Dolly honors her uncle with display at Dollywood museum
After the sneak peak for Dollywood season ticket holders and a quick costume change, Dolly Parton reappeared at the Chasing Rainbows Museum in the park to dedicate a display room to her uncle, Bill Owens, the man she credits for her rise to fame.
"He was my first manager, the one that saw me when I was just a little thing singing my songs and doing my steps," Parton said. "He said, 'Hey, I think we can make some money at this.' He's actually been the one who's helped me the most through the years ... of course I thought it would be a wonderful thing to do some sort of tribute to him as part of the museum."
The room is forest-themed, reflecting Owens' involvement with the American Chestnut Foundation, which is dedicated to reintroducing the American chestnut tree to forests in the Eastern U.S. The musuem features to Parton memorabilia.
The theme also suggests "the old caves" in the Smokies where she used to roam, she said.
When she was older, it was Owens who drove her to Knoxville and Nashville at the beginning of her career.
"We traveled a lot, and right around here, too," Owens said. "When she was 10 years old I started taking her back and forth to 'The Cas Walker Show' in Knoxville. ... My old car, I just wore it out."
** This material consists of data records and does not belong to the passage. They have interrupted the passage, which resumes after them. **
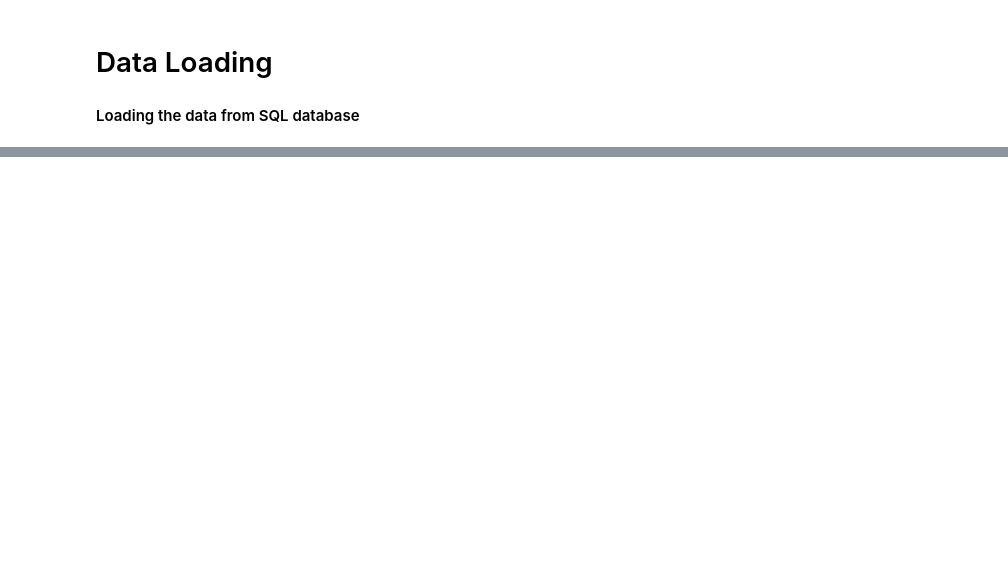
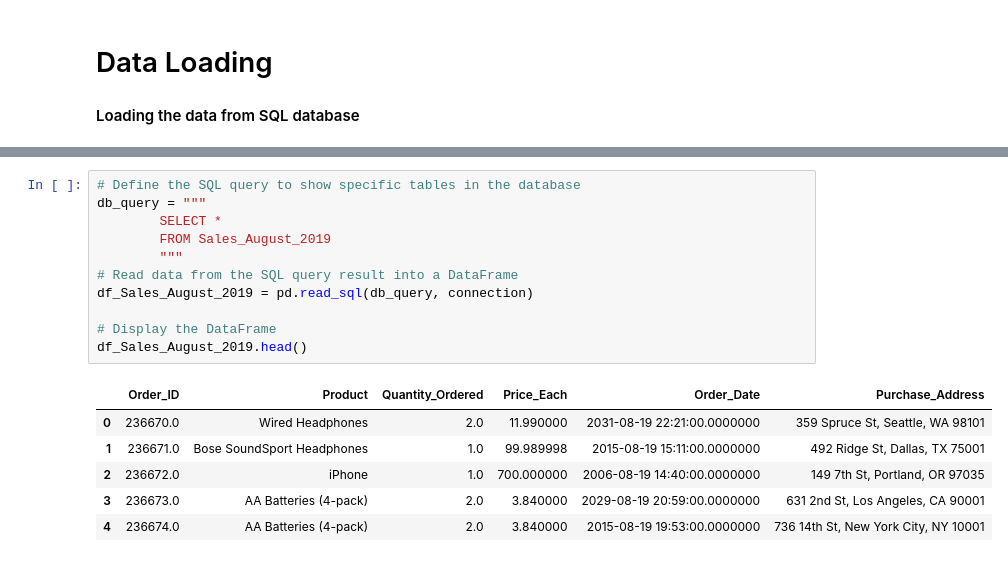
Before and after one commit to Theresah-Essuman/Sales-Data-Analysis-for-2019, a Jupyter notebook: notebook/main.ipynb, the cells around one changed output, grey strips where cells are left out. Saved outputs shown, nothing was run; the diff lists cells and outputs as text; blank space fills up the shorter version.

```diff
--- a/notebook/main.ipynb
+++ b/notebook/main.ipynb
@@ -87,0 +137,18 @@ except Exception as e:
+# %%
+# Define the SQL query to show specific tables in the database
+db_query = """
+        SELECT *
+        FROM Sales_August_2019
+        """
+# Read data from the SQL query result into a DataFrame
+df_Sales_August_2019 = pd.read_sql(db_query, connection)
+
+# Display the DataFrame
+df_Sales_August_2019.head()
+# %% [output]
+|  | Order_ID | Product | Quantity_Ordered | Price_Each | Order_Date | Purchase_Address |
+| 0 | 236670.0 | Wired Headphones | 2.0 | 11.990000 | 2031-08-19 22:21:00.0000000 | 359 Spruce St, Seattle, WA 98101 |
+| 1 | 236671.0 | Bose SoundSport Headphones | 1.0 | 99.989998 | 2015-08-19 15:11:00.0000000 | 492 Ridge St, Dallas, TX 75001 |
+| 2 | 236672.0 | iPhone | 1.0 | 700.000000 | 2006-08-19 14:40:00.0000000 | 149 7th St, Portland, OR 97035 |
+| 3 | 236673.0 | AA Batteries (4-pack) | 2.0 | 3.840000 | 2029-08-19 20:59:00.0000000 | 631 2nd St, Los Angeles, CA 90001 |
+| 4 | 236674.0 | AA Batteries (4-pack) | 2.0 | 3.840000 | 2015-08-19 19:53:00.0000000 | 736 14th St, New York City, NY 10001 |
```
Also changed, not shown: parts of 20 cells of this notebook, 6 other files.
"But it worked, didn't it?" Parton said.
Parton said Owens will play music in the room when he's at the park, "answering questions, singing his songs and telling people about the old days."
"He's a wonderful guitar player and a wonderful songwriter, and we've written many songs together," Parton said. "... I know a lot of people get a lot of credit for my career, but if it hadn't been for you (Owens), I never would've gotten out of these hills."
"You didn't let me down," Owens said.